MES is aware of many dead striped bass in several Falmouth estuaries. The MA Division of Marine Fisheries has been notified and is monitoring the situation. MES will provide updates with any additional information.
MA DMF has determined that the fish died because they gorged themselves too heavily on cinder worms that recently spawned in the area. Cinder worms are small aquatic worms that live in the mud of salt ponds and estuaries, with springtime spawning events lasting about two to four weeks. When many of these worms spawn simultaneously, they can “choke out” the stripers. The dead fish DMF observed were fully engorged with the worms, and the worms were also found in the fish’s gills, essentially suffocating them. DMF stated that this occurrence is not entirely uncommon.
DMF tested the water in Great Pond and concluded that the fish did not die as a result of poor water quality, harmful algal blooms, or anthropogenic reasons. DMF officials also looked at the fish for injuries related to fishing gear and found none.

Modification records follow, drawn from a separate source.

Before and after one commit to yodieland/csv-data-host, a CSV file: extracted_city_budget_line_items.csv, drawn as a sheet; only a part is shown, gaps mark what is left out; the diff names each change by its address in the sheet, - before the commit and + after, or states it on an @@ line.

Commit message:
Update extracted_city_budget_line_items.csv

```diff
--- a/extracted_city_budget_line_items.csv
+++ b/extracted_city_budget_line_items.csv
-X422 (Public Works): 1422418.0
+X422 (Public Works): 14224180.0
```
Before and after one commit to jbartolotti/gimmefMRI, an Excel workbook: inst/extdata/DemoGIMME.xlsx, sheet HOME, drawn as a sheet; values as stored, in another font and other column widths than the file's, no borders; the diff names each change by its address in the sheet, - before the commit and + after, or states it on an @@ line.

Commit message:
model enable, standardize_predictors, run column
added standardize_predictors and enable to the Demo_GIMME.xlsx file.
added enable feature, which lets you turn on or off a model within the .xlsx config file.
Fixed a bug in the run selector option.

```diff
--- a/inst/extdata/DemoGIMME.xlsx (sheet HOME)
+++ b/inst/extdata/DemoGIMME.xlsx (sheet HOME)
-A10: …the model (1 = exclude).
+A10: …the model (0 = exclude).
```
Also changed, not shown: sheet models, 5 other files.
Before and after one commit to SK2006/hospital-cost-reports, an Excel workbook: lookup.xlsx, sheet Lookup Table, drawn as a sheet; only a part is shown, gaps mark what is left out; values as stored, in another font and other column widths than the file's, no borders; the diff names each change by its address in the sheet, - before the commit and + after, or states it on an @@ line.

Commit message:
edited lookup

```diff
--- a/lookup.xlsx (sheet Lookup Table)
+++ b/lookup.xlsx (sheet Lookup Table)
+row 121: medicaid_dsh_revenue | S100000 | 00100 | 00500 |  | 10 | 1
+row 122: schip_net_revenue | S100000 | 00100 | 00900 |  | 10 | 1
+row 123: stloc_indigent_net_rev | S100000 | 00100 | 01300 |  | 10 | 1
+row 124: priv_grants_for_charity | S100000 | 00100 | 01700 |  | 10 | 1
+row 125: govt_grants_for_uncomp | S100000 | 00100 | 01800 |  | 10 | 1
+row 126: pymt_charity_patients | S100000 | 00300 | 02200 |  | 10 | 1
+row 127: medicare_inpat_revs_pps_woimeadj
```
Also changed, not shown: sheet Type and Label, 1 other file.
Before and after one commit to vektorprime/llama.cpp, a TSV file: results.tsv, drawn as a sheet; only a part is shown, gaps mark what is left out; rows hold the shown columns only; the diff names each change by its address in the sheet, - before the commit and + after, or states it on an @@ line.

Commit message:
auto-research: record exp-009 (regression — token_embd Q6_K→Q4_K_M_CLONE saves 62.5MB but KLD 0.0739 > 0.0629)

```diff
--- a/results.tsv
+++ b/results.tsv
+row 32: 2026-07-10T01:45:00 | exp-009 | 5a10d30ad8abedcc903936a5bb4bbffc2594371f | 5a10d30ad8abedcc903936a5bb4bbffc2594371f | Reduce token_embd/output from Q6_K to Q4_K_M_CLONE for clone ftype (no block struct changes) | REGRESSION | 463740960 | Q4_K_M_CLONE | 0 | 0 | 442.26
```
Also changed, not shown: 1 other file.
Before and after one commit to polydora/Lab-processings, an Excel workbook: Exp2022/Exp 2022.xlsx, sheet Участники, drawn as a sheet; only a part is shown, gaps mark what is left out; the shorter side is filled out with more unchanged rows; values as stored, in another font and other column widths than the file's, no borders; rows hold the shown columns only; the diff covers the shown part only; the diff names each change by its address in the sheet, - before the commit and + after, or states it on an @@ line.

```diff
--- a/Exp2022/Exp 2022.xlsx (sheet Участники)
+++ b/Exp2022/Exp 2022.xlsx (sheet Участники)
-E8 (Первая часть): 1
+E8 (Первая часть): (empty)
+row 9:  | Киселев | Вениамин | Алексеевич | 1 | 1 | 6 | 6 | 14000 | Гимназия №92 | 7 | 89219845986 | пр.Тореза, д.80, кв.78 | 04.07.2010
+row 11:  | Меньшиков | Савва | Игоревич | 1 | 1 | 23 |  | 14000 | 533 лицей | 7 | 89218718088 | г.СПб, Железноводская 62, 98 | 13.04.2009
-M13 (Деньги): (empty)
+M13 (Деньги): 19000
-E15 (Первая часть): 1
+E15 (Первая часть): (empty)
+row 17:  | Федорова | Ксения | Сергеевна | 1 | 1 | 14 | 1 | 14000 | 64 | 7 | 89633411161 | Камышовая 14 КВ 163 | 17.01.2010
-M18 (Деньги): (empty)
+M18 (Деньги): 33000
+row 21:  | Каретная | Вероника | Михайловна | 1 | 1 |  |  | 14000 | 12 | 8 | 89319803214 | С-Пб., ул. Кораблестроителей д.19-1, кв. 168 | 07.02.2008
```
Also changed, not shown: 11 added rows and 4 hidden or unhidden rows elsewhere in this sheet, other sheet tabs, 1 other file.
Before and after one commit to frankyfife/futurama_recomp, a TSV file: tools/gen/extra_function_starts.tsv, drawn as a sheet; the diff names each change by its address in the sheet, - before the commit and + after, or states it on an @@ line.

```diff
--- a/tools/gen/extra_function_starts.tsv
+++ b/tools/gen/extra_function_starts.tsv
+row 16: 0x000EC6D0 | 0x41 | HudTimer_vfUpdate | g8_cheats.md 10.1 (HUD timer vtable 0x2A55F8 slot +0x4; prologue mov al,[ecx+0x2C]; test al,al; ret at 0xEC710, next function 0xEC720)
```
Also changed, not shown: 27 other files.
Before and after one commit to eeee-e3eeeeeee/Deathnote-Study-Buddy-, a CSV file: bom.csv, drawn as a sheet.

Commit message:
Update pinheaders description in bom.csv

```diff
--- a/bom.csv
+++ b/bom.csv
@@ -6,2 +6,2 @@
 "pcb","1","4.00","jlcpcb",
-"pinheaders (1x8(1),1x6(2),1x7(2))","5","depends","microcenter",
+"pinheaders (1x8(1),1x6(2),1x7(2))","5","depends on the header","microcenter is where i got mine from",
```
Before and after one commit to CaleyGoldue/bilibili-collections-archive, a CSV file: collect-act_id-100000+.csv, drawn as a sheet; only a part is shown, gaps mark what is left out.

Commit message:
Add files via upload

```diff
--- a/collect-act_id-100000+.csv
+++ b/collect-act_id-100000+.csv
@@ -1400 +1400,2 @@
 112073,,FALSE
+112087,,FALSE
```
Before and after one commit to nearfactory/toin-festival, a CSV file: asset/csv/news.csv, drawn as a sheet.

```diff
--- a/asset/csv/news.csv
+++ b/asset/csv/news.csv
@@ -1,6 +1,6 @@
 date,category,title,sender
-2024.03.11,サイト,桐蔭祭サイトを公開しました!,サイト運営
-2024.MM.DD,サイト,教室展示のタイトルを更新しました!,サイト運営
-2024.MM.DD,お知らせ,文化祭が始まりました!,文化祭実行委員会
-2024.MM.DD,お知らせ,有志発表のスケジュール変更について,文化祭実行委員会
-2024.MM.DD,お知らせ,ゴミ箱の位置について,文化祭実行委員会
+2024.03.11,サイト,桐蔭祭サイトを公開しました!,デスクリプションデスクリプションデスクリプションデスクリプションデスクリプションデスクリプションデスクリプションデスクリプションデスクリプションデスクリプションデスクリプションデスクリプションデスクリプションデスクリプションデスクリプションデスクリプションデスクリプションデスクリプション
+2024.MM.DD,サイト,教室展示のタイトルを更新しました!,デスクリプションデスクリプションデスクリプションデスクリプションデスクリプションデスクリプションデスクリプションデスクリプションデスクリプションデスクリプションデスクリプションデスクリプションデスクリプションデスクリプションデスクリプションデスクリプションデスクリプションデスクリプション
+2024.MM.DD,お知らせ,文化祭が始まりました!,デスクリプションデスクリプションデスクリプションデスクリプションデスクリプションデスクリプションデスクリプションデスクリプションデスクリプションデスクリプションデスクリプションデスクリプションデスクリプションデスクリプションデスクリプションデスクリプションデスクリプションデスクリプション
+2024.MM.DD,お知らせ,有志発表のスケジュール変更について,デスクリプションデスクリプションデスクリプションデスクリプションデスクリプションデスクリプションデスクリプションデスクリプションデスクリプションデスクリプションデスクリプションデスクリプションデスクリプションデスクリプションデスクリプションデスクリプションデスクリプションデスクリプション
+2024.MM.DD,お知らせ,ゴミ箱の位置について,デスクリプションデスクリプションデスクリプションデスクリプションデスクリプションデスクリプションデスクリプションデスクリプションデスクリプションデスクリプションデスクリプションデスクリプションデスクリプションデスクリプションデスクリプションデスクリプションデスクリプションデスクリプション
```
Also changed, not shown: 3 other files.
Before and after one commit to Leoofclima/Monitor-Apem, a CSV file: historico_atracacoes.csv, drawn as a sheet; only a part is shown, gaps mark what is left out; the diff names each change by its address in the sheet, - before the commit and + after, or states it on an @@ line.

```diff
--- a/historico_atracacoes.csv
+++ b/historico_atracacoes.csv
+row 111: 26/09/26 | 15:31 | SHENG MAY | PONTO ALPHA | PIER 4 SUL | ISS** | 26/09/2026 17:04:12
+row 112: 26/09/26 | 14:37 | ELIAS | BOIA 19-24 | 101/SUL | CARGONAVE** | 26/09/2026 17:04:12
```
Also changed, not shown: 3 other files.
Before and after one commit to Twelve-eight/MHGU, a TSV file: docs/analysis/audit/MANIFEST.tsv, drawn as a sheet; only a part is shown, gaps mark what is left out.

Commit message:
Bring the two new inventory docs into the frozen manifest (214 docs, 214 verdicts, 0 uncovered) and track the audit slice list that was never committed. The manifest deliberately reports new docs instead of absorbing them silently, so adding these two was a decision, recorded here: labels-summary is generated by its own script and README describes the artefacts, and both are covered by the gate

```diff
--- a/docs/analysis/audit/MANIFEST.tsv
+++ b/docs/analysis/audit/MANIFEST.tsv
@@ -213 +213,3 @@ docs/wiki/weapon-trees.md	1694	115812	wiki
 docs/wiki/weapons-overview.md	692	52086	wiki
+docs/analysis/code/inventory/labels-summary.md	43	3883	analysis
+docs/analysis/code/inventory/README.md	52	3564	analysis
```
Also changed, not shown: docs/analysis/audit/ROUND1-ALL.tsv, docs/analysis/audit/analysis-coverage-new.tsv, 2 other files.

DMF noted that the dead fish have been turning up in Falmouth for at least a week, so the event could already be coming to an end. If the fish keep dying, DMF will continue to investigate.